They frequent the forests of permanent leafy trees and galleries that line the waterways. Their range extends up the Congo River in Angola.They are arboreal birds but they sometimes come down to earth to bathe or drink. They spend most of their time looking for food, they are territorial and they establish a relationship, which usually last throughout the year.There is little information from the natural environment. Most information are collected from birds in captivity.
They reach sexual maturity when they are one year old. According to reports, some are even able to reproduce from the age of 8 months. Some mature females may continue to lay eggs until the age of 18. The majority of these birds deliver their eggs between April and October, although they are able to nest every month of the year.
They build with twigs quite fragile edifice that has the appearance of a platform between 1 meter 50 and 10 meters above the ground. Laying usually includes two white eggs that are incubated alternately by 2 adults for about 24 days. The young become very active after 3 weeks, they climb into the branches near the nest before they are fit to fly. They make many attempts to take off but they are not really operational until after 4 or 5 weeks.Even after they have left the nest, they remain dependent on parents for several months. Juveniles begin to acquire green and red pigments from 25 or 30 days. The red peak is visible after 40 or 50 days. The entire plumage is definitively acquired at the age of 4 months.
Turacos are primarily frugivorous and vegetarians.

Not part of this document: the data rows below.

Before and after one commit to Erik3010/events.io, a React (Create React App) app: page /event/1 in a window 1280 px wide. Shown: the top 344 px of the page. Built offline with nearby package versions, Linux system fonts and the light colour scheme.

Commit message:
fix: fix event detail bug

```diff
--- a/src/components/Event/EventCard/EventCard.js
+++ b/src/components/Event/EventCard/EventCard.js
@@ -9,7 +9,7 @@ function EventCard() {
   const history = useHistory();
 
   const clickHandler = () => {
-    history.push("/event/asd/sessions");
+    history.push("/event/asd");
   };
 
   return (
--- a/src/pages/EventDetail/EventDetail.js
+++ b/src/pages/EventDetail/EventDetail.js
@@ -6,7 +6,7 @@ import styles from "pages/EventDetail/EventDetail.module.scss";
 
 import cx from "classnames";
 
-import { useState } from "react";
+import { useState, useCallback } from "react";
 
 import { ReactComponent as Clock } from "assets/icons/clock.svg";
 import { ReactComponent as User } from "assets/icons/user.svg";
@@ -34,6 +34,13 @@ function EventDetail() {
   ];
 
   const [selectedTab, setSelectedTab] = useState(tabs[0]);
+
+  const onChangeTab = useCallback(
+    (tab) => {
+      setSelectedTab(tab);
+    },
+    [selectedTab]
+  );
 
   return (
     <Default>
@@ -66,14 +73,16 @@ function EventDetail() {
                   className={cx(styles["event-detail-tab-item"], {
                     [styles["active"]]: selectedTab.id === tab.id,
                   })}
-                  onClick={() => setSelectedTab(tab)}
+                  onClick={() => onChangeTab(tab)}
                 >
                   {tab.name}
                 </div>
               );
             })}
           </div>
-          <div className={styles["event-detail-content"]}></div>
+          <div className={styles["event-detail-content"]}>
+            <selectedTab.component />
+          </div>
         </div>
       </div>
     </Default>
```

They eat seeds Rubiaceae, fruits and berries, termites and large snails to acquire proteins.
This species is not globally threatened and its lifetime is estimated at 27 years.